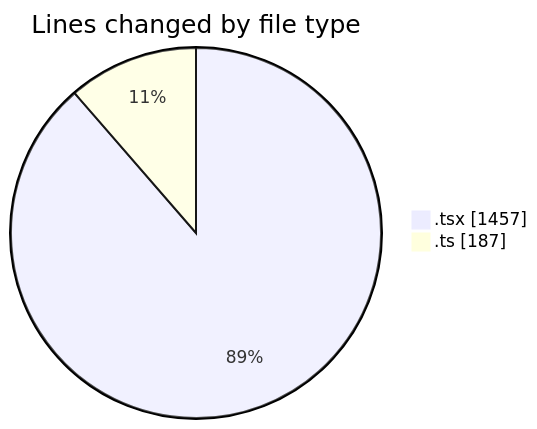
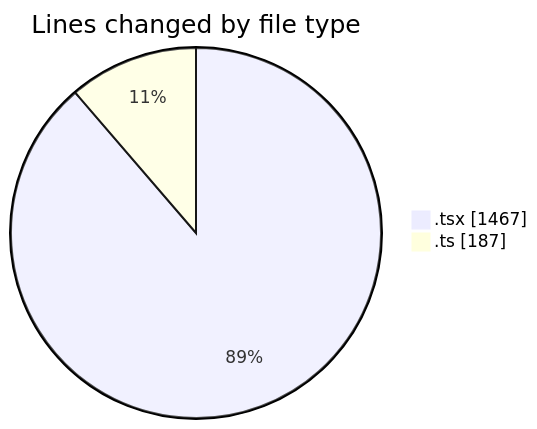
Before and after one commit to robertbonfada/code-tracking: the first of 2 diagrams in 2025-02-03/mbc-web/README.md, drawn with Mermaid. The commit also changed other lines of this file and 1 other file, not shown here.

````diff
--- a/2025-02-03/mbc-web/README.md
+++ b/2025-02-03/mbc-web/README.md
@@ -25,6 +25,6 @@
 ```mermaid
 pie showData
 title Lines changed by file type
-".tsx" : 1457
+".tsx" : 1467
 ".ts" : 187
 ```
````
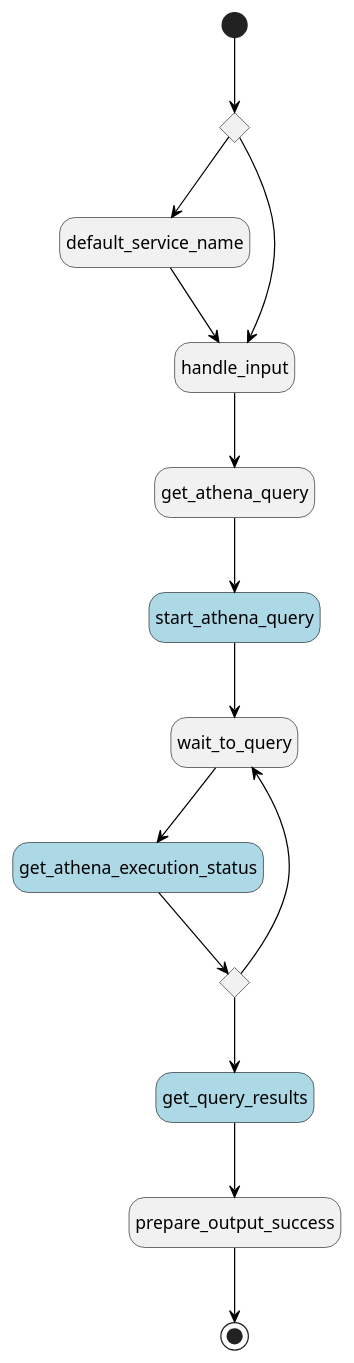
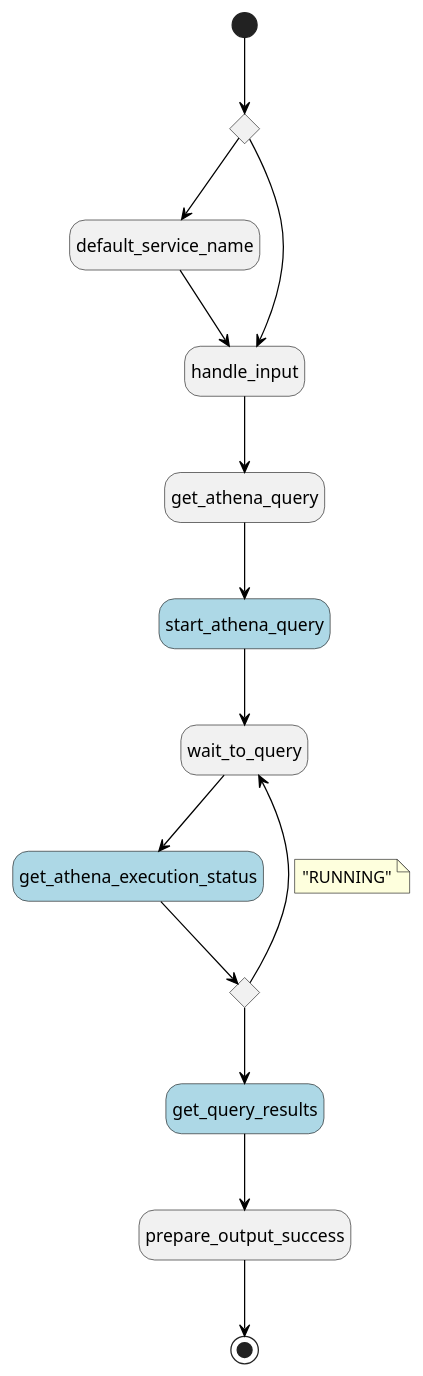
The diagram in src/__tests__/pumls/aws-example-execute_athena_query.asl.puml (massfords/asl-puml), drawn with PlantUML before and after one commit. The commit also changed 3 other files, not shown here.

```diff
--- a/src/__tests__/pumls/aws-example-execute_athena_query.asl.puml
+++ b/src/__tests__/pumls/aws-example-execute_athena_query.asl.puml
@@ -1,38 +1,41 @@
 @startuml
 hide empty description
 skinparam LineBackgroundColor #black
 skinparam ArrowColor #black
 skinparam state {
     BackgroundColor<<aslFail>> #red
     FontColor<<aslFail>> #white
 
     BackgroundColor<<aslTask>> #lightblue
     BackgroundColor<<Compensate>> #orange
 
     BackgroundColor<<aslSucceed>> #green
     FontColor<<aslSucceed>> #white
 }
 state "confirm_service_name" as state1<<Choice>>
 state "default_service_name" as state2<<aslPass>>
 state "handle_input" as state3<<aslPass>>
 state "get_athena_query" as state4<<aslPass>>
 state "start_athena_query" as state5<<aslTask>>
 state "wait_to_query" as state6<<aslWait>>
 state "get_athena_execution_status" as state7<<aslTask>>
 state "is_query_finished" as state8<<Choice>>
 state "get_query_results" as state9<<aslTask>>
 state "prepare_output_success" as state10<<aslPass>>
 [*] --> state1
 state1 --> state3
 state1 --> state2
 state2 --> state3
 state3 --> state4
 state4 --> state5
 state5 --> state6
 state6 --> state7
 state7 --> state8
 state8 --> state6
+note on link
+"RUNNING"
+end note
 state8 --> state9
 state9 --> state10
 state10 --> [*]
 @enduml
```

▶ **Exercise requirements**
Could you copy out every line in the listing where the word "skinparam" appears?

▶ **Your solution**
 skinparam LineBackgroundColor #black
 skinparam ArrowColor #black
 skinparam state {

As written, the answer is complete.